- Actors: Vincent Lindon, Izïa Higelin, Séverine Caneele, Bernard Verley
- Director: Jacques Doillon
- Producer: Kristina Larsen
- Disc Format: Subtitled, Widescreen
- Language: French
- Subtitles: English
- Dubbed: French
- Rated: Not Rated
- Studio: Sony Pictures Home Entertainment
- Release Date: October 2, 2018
- Run Time: 119 minutes
Along with last year’s Final Portrait, Stanley Tucci’s bare-bones adaptation of James Lord’s memoir from his encounters with artist Alberto Giacometti, Rodin seems to solidify a trend in the depiction of the creative process of artists in progress. Often painfully monotonous and undeniably obsessive, these films do not make the life of an artist out to be glamorous, though indulgence seems to be key. Although the narrative of Rodin covers the crucial years of Auguste Rodin (Vincent Lindon), beginning with his rise to fame in his 40s, there is far more consideration given to his personal/romantic relationships.
With a heavy emphasis on elliptical editing, Rodin jumps forward in time from sequence to sequence, though there are two things that remain constant within the progression in history: Rodin’s obsession with his work and with his lover, Camille Claudel (Izïa Higelin). These two things often even happen simultaneously, as Camille works under the sculptor as a protégé, much to the frustration of Rodin’s wife. During this period he creates his most famous works, including “The Gates of Hell” and “The Thinker,” but it is his struggles to complete a statue of Balzac which takes up much of the film.

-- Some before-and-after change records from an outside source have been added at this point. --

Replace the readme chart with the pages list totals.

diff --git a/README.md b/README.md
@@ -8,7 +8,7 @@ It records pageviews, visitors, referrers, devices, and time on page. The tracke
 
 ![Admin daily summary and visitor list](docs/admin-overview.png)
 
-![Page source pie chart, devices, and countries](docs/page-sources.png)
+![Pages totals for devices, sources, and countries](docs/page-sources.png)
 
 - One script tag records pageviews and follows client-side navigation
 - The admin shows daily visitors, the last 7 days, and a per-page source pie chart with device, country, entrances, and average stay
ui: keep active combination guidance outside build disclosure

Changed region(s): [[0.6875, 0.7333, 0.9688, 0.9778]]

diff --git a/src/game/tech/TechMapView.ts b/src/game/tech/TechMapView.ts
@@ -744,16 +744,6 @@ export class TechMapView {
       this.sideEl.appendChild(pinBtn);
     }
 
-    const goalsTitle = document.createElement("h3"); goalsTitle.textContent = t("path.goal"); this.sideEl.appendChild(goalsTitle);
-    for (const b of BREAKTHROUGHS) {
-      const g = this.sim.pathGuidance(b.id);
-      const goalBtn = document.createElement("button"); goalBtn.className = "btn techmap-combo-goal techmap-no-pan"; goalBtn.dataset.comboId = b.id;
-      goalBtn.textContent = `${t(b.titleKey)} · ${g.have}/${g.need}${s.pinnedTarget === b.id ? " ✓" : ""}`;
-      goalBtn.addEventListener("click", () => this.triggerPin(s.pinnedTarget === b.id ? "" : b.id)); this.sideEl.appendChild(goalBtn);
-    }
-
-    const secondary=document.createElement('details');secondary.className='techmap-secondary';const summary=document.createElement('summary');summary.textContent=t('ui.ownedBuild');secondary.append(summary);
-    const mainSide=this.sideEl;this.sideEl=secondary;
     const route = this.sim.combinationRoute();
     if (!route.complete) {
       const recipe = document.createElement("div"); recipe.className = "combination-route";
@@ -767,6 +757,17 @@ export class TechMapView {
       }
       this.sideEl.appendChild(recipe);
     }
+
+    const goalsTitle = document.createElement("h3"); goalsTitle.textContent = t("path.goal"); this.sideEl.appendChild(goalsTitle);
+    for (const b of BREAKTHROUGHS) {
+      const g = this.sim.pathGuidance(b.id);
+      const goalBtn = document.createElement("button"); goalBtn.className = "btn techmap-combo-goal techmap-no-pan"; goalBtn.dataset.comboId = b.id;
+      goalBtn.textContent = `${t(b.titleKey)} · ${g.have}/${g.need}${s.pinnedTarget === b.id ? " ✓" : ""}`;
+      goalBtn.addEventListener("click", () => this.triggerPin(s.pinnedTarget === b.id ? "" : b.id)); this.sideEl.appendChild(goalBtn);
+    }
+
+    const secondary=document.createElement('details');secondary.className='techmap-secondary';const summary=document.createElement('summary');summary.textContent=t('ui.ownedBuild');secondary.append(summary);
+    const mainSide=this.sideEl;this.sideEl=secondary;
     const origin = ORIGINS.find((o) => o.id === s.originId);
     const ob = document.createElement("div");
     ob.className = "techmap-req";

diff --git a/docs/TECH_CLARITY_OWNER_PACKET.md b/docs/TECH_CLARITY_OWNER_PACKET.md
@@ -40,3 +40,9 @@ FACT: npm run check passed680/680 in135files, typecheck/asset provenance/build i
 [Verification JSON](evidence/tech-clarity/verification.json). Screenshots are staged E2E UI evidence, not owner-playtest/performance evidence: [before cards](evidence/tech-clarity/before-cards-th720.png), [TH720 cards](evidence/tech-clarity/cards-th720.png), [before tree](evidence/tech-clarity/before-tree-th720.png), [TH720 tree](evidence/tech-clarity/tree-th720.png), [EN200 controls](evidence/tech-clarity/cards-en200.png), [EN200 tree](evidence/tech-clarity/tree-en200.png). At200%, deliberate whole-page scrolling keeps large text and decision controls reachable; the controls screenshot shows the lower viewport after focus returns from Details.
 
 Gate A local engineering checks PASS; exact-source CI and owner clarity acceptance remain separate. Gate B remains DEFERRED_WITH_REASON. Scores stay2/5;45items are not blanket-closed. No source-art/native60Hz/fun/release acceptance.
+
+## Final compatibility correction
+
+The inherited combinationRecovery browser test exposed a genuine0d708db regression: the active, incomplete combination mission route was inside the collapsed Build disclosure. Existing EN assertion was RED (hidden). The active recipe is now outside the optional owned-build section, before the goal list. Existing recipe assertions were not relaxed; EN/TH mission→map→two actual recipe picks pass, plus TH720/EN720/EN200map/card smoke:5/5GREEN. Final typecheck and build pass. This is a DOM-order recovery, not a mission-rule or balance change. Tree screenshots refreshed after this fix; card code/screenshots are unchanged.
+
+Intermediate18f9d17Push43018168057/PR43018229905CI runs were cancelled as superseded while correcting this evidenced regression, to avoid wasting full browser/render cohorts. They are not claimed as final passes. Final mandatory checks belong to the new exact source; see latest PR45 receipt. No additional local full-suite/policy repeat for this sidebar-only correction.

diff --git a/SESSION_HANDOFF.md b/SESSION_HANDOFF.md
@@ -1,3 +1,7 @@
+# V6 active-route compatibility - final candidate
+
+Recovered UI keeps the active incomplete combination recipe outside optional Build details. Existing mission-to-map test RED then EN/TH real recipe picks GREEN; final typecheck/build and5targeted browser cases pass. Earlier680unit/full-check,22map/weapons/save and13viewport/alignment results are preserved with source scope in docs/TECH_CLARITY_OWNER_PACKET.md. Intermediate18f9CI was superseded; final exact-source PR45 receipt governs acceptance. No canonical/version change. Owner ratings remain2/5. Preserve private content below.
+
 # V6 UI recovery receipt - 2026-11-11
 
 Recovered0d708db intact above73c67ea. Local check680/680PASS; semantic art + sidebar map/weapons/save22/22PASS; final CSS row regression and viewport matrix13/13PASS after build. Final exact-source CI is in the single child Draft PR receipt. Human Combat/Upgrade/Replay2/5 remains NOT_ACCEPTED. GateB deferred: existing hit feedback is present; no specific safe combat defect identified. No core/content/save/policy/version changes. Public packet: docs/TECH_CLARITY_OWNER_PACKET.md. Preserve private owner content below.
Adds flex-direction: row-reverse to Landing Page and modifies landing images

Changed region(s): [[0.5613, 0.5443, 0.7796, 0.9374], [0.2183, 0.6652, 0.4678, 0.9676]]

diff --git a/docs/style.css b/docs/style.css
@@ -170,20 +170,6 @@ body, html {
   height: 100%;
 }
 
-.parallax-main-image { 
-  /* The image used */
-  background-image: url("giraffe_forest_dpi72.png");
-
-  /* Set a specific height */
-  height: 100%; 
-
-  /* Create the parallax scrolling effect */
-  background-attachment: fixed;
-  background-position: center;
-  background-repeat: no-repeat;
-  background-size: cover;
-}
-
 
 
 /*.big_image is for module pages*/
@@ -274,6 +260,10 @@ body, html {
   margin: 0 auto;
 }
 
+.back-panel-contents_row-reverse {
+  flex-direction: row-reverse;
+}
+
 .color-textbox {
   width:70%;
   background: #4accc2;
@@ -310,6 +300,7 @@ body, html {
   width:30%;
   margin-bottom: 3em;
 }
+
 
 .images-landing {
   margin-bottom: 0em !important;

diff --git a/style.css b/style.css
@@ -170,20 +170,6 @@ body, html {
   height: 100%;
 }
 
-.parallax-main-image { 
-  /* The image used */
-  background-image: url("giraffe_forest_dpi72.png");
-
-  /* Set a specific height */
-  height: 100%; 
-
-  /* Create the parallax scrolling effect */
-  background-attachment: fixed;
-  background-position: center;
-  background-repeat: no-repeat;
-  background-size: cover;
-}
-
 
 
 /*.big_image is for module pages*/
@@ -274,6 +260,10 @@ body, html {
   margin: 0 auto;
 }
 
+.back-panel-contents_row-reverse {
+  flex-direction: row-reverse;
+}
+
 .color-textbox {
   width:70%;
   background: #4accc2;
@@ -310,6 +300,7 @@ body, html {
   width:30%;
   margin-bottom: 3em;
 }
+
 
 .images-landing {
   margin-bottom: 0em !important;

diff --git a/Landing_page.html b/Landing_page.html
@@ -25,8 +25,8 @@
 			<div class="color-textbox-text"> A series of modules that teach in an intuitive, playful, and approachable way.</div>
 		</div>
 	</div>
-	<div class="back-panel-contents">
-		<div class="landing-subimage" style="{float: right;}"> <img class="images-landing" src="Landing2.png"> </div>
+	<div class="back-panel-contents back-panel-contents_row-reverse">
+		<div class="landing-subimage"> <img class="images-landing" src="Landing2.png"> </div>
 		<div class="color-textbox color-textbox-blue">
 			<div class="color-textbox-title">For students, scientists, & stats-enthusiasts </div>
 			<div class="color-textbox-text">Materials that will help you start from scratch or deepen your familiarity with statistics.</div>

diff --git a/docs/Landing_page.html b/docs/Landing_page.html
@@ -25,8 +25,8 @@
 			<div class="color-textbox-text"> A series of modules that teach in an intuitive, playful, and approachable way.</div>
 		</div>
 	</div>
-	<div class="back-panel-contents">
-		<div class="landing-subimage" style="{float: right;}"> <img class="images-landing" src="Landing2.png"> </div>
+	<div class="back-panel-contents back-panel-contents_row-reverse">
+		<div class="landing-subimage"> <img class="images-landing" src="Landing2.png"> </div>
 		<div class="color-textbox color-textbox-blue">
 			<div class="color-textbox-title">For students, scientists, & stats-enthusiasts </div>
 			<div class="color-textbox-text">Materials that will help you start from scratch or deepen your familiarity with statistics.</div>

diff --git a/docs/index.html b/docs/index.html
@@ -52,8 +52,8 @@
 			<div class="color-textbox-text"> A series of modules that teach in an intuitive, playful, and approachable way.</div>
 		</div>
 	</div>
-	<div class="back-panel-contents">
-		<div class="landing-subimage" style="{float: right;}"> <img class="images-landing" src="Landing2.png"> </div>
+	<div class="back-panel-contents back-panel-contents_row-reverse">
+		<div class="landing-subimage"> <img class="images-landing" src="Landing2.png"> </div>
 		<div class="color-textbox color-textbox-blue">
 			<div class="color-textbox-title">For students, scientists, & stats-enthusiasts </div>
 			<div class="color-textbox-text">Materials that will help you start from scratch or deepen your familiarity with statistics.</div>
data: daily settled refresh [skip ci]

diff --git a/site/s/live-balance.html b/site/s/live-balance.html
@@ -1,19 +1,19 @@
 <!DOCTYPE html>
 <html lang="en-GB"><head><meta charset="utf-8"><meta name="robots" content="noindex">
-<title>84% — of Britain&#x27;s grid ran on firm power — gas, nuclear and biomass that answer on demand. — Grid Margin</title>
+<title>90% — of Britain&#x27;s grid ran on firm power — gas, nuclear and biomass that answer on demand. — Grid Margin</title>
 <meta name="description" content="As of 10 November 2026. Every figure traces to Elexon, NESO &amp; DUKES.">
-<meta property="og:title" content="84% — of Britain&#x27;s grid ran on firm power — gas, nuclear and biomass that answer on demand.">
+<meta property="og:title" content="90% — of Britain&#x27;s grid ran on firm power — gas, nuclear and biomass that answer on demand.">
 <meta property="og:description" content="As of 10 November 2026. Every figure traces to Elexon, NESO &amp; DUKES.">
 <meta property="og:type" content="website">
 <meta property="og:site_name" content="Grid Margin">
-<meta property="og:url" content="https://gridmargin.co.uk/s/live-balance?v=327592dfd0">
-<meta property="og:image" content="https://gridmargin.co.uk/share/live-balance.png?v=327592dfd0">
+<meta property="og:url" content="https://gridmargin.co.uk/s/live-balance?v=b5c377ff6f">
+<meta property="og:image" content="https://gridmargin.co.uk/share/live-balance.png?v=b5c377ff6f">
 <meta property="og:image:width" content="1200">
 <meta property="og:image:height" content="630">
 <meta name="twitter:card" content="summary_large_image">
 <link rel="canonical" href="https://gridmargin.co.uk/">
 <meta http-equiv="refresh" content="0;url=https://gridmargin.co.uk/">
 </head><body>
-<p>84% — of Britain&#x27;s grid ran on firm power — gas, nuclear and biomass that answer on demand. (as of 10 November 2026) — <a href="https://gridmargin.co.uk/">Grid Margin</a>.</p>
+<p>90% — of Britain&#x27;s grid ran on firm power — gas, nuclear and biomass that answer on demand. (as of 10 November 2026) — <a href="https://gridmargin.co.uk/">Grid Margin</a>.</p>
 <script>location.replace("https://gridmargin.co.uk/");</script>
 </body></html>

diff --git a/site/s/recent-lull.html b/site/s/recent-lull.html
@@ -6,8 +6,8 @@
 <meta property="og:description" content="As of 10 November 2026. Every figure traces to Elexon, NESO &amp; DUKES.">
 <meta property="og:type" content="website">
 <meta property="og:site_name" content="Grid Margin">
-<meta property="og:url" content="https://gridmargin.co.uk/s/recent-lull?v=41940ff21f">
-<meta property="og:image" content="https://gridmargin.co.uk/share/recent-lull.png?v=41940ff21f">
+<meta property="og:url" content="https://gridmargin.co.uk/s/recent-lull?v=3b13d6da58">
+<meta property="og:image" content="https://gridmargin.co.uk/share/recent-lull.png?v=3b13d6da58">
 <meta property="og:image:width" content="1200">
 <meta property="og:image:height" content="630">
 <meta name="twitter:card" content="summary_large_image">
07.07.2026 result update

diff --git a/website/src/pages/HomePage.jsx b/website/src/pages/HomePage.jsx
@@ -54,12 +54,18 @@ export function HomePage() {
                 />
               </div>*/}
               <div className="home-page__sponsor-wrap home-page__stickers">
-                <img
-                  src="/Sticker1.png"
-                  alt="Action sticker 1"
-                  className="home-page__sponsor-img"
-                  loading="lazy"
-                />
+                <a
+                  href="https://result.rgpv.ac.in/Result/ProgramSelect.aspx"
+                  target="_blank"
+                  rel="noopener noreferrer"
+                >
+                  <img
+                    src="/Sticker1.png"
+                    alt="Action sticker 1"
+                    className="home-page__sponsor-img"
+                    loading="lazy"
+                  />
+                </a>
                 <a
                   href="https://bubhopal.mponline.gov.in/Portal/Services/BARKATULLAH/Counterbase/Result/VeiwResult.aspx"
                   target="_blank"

When he isn’t working on that statue, which was never fully accepted in his lifetime, Rodin struggles to maintain a relationship with Camille when she realizes that he will never leave his wife, Rose (Séverine Caneele). This makes much of Rodin an exercise in futility and repetitious monotony. Regardless of the passage of time, little seems to change within the narrative. Rodin continues to struggle to complete Balzac’s statue while Camille feels underappreciated, all the while a constant parade of nubile female models parades through the workshop. Often these models also serve as distraction from Rodin, both from his home life and the lover/protégé that he inevitably loses.
At first it feels as though writer/director Jacques Doillon (Ponette) is attempting to show the struggle of Rodin’s creative process through the monotony and repetition of his work, but the way that the narrative jumps forward in time also seems to contradict this effort. The result feels like a collection of moments, none of which offer insight to a larger purpose. Rodin is ultimately a character study, but one in which the subject doesn’t seem to change or develop much throughout the run-time, regardless of how quickly Doillon decides to jump forward in time.
The Blu-ray release of Rodin is not treated with many extras, but this shouldn’t be surprising considering how poorly the film was received upon its release at the Cannes Film Festival this past year. There is a featurette entitled “Sculpting Rodin,” which is 30-minutes and includes interviews with the director. There is also a theatrical trailer and an insert with production photos and the cast list.
Entertainment Value: 4/10
Quality of Filmmaking: 6.5/10
Historical Significance: 4/10
Special Features: 4/10